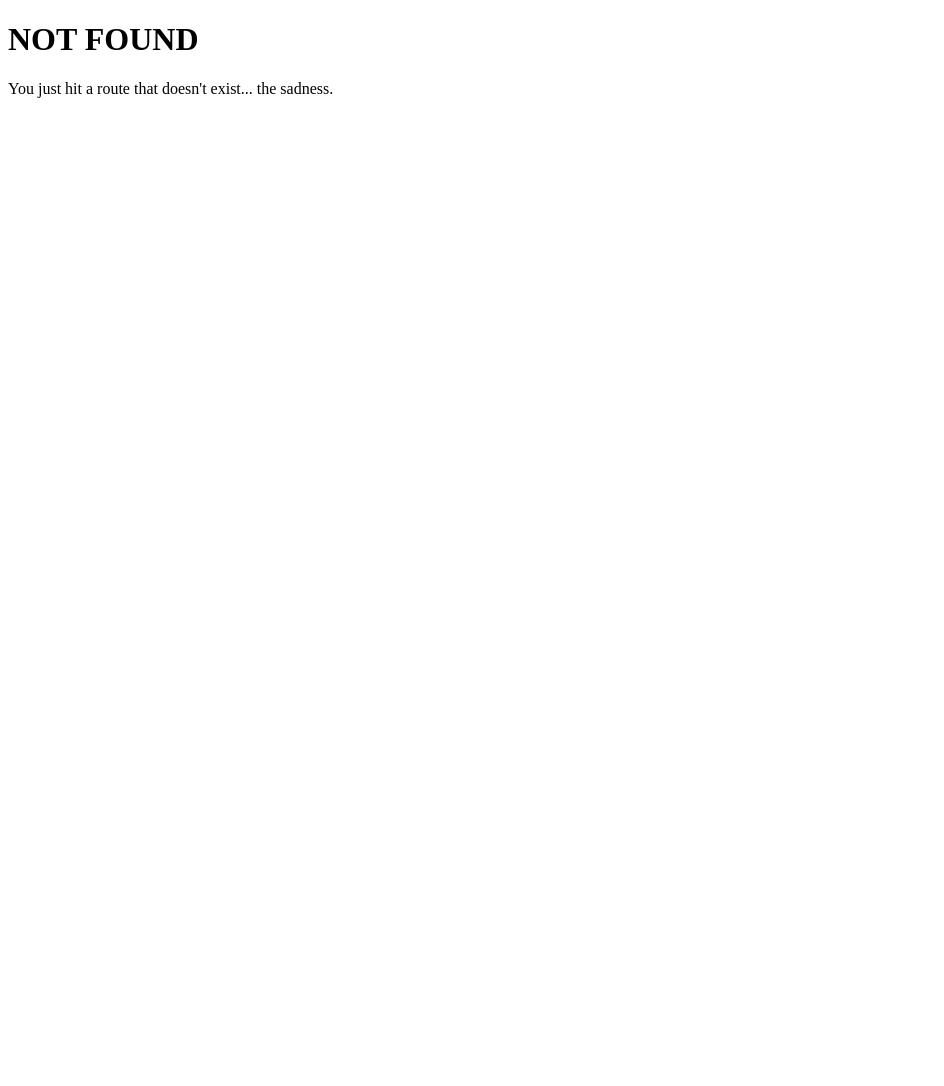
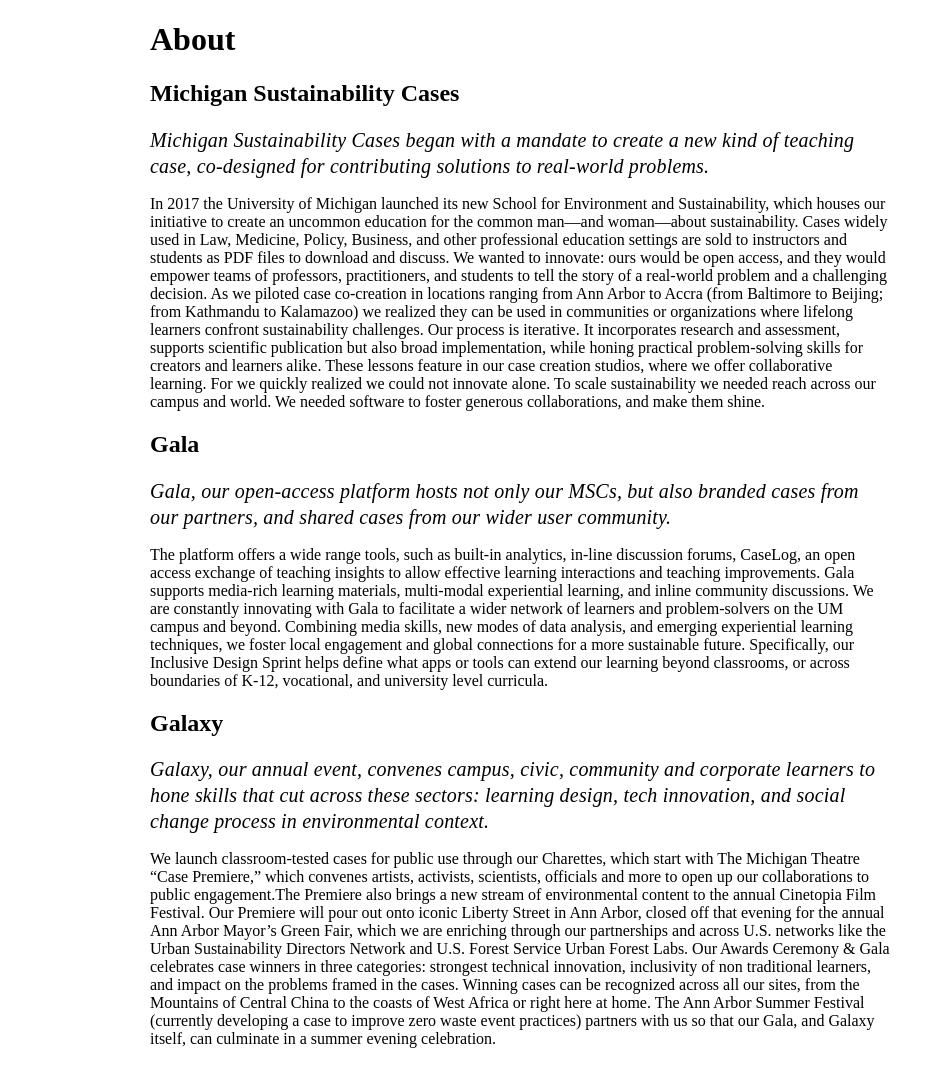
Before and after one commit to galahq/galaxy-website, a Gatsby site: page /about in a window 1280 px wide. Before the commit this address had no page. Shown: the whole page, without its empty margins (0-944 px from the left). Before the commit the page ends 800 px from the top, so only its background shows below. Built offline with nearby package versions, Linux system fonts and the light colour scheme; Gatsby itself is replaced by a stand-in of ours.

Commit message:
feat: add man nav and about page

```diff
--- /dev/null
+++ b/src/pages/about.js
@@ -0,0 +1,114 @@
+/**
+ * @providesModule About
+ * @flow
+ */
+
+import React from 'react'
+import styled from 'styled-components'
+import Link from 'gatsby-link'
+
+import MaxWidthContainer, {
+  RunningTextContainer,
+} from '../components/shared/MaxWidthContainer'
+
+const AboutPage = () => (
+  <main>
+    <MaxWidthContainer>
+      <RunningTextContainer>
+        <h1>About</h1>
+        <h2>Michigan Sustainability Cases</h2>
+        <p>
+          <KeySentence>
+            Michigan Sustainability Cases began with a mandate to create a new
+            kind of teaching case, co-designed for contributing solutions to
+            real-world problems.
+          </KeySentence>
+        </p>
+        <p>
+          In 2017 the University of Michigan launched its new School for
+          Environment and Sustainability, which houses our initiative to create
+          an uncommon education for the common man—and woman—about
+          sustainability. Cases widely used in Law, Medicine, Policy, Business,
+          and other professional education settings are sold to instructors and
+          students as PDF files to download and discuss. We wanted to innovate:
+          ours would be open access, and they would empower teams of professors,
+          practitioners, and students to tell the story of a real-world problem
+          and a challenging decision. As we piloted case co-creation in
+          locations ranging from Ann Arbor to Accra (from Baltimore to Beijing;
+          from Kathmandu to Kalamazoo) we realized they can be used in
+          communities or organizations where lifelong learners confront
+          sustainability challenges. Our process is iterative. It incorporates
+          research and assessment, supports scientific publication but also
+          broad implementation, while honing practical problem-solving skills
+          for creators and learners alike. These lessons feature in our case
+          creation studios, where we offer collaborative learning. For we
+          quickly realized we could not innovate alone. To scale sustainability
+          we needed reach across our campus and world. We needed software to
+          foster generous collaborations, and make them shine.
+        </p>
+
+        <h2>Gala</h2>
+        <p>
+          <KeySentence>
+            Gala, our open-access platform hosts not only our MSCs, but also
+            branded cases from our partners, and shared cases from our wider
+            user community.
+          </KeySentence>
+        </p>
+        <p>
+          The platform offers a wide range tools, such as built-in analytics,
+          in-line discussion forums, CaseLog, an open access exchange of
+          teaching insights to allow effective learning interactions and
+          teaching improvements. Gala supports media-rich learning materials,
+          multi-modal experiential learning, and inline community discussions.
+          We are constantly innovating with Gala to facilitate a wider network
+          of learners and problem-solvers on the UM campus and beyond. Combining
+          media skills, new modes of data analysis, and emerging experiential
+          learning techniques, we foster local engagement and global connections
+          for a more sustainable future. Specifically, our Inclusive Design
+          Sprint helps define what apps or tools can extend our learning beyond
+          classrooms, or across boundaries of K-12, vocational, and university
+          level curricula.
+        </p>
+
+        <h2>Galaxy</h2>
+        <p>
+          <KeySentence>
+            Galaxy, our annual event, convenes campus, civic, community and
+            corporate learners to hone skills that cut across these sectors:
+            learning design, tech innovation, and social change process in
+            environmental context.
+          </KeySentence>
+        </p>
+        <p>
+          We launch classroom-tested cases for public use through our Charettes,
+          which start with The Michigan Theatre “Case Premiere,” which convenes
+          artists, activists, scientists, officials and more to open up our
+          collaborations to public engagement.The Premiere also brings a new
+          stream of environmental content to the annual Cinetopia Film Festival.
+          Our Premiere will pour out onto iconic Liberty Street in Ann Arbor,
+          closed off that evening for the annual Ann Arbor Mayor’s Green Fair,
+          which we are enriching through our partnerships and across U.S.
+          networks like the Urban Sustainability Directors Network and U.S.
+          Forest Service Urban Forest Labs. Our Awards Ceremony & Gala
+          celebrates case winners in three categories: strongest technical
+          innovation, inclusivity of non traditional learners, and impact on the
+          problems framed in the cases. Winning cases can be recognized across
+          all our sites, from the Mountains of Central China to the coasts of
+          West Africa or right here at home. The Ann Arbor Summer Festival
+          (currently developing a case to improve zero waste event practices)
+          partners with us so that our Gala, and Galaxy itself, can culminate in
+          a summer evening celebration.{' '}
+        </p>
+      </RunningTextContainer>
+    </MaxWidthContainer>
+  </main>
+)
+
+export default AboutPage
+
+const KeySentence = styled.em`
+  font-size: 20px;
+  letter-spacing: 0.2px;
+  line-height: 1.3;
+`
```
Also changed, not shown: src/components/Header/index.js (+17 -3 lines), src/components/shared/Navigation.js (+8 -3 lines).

§ TASK STATEMENT
Nothing but the pictures is to be left out; the rest of the listing should be copied exactly.

§ RESULT OF THE TASK
Before and after one commit to galahq/galaxy-website, a Gatsby site: page /about in a window 1280 px wide. Before the commit this address had no page. Shown: the whole page, without its empty margins (0-944 px from the left). Before the commit the page ends 800 px from the top, so only its background shows below. Built offline with nearby package versions, Linux system fonts and the light colour scheme; Gatsby itself is replaced by a stand-in of ours.

Commit message:
feat: add man nav and about page

```diff
--- /dev/null
+++ b/src/pages/about.js
@@ -0,0 +1,114 @@
+/**
+ * @providesModule About
+ * @flow
+ */
+
+import React from 'react'
+import styled from 'styled-components'
+import Link from 'gatsby-link'
+
+import MaxWidthContainer, {
+  RunningTextContainer,
+} from '../components/shared/MaxWidthContainer'
+
+const AboutPage = () => (
+  <main>
+    <MaxWidthContainer>
+      <RunningTextContainer>
+        <h1>About</h1>
+        <h2>Michigan Sustainability Cases</h2>
+        <p>
+          <KeySentence>
+            Michigan Sustainability Cases began with a mandate to create a new
+            kind of teaching case, co-designed for contributing solutions to
+            real-world problems.
+          </KeySentence>
+        </p>
+        <p>
+          In 2017 the University of Michigan launched its new School for
+          Environment and Sustainability, which houses our initiative to create
+          an uncommon education for the common man—and woman—about
+          sustainability. Cases widely used in Law, Medicine, Policy, Business,
+          and other professional education settings are sold to instructors and
+          students as PDF files to download and discuss. We wanted to innovate:
+          ours would be open access, and they would empower teams of professors,
+          practitioners, and students to tell the story of a real-world problem
+          and a challenging decision. As we piloted case co-creation in
+          locations ranging from Ann Arbor to Accra (from Baltimore to Beijing;
+          from Kathmandu to Kalamazoo) we realized they can be used in
+          communities or organizations where lifelong learners confront
+          sustainability challenges. Our process is iterative. It incorporates
+          research and assessment, supports scientific publication but also
+          broad implementation, while honing practical problem-solving skills
+          for creators and learners alike. These lessons feature in our case
+          creation studios, where we offer collaborative learning. For we
+          quickly realized we could not innovate alone. To scale sustainability
+          we needed reach across our campus and world. We needed software to
+          foster generous collaborations, and make them shine.
+        </p>
+
+        <h2>Gala</h2>
+        <p>
+          <KeySentence>
+            Gala, our open-access platform hosts not only our MSCs, but also
+            branded cases from our partners, and shared cases from our wider
+            user community.
+          </KeySentence>
+        </p>
+        <p>
+          The platform offers a wide range tools, such as built-in analytics,
+          in-line discussion forums, CaseLog, an open access exchange of
+          teaching insights to allow effective learning interactions and
+          teaching improvements. Gala supports media-rich learning materials,
+          multi-modal experiential learning, and inline community discussions.
+          We are constantly innovating with Gala to facilitate a wider network
+          of learners and problem-solvers on the UM campus and beyond. Combining
+          media skills, new modes of data analysis, and emerging experiential
+          learning techniques, we foster local engagement and global connections
+          for a more sustainable future. Specifically, our Inclusive Design
+          Sprint helps define what apps or tools can extend our learning beyond
+          classrooms, or across boundaries of K-12, vocational, and university
+          level curricula.
+        </p>
+
+        <h2>Galaxy</h2>
+        <p>
+          <KeySentence>
+            Galaxy, our annual event, convenes campus, civic, community and
+            corporate learners to hone skills that cut across these sectors:
+            learning design, tech innovation, and social change process in
+            environmental context.
+          </KeySentence>
+        </p>
+        <p>
+          We launch classroom-tested cases for public use through our Charettes,
+          which start with The Michigan Theatre “Case Premiere,” which convenes
+          artists, activists, scientists, officials and more to open up our
+          collaborations to public engagement.The Premiere also brings a new
+          stream of environmental content to the annual Cinetopia Film Festival.
+          Our Premiere will pour out onto iconic Liberty Street in Ann Arbor,
+          closed off that evening for the annual Ann Arbor Mayor’s Green Fair,
+          which we are enriching through our partnerships and across U.S.
+          networks like the Urban Sustainability Directors Network and U.S.
+          Forest Service Urban Forest Labs. Our Awards Ceremony & Gala
+          celebrates case winners in three categories: strongest technical
+          innovation, inclusivity of non traditional learners, and impact on the
+          problems framed in the cases. Winning cases can be recognized across
+          all our sites, from the Mountains of Central China to the coasts of
+          West Africa or right here at home. The Ann Arbor Summer Festival
+          (currently developing a case to improve zero waste event practices)
+          partners with us so that our Gala, and Galaxy itself, can culminate in
+          a summer evening celebration.{' '}
+        </p>
+      </RunningTextContainer>
+    </MaxWidthContainer>
+  </main>
+)
+
+export default AboutPage
+
+const KeySentence = styled.em`
+  font-size: 20px;
+  letter-spacing: 0.2px;
+  line-height: 1.3;
+`
```
Also changed, not shown: src/components/Header/index.js (+17 -3 lines), src/components/shared/Navigation.js (+8 -3 lines).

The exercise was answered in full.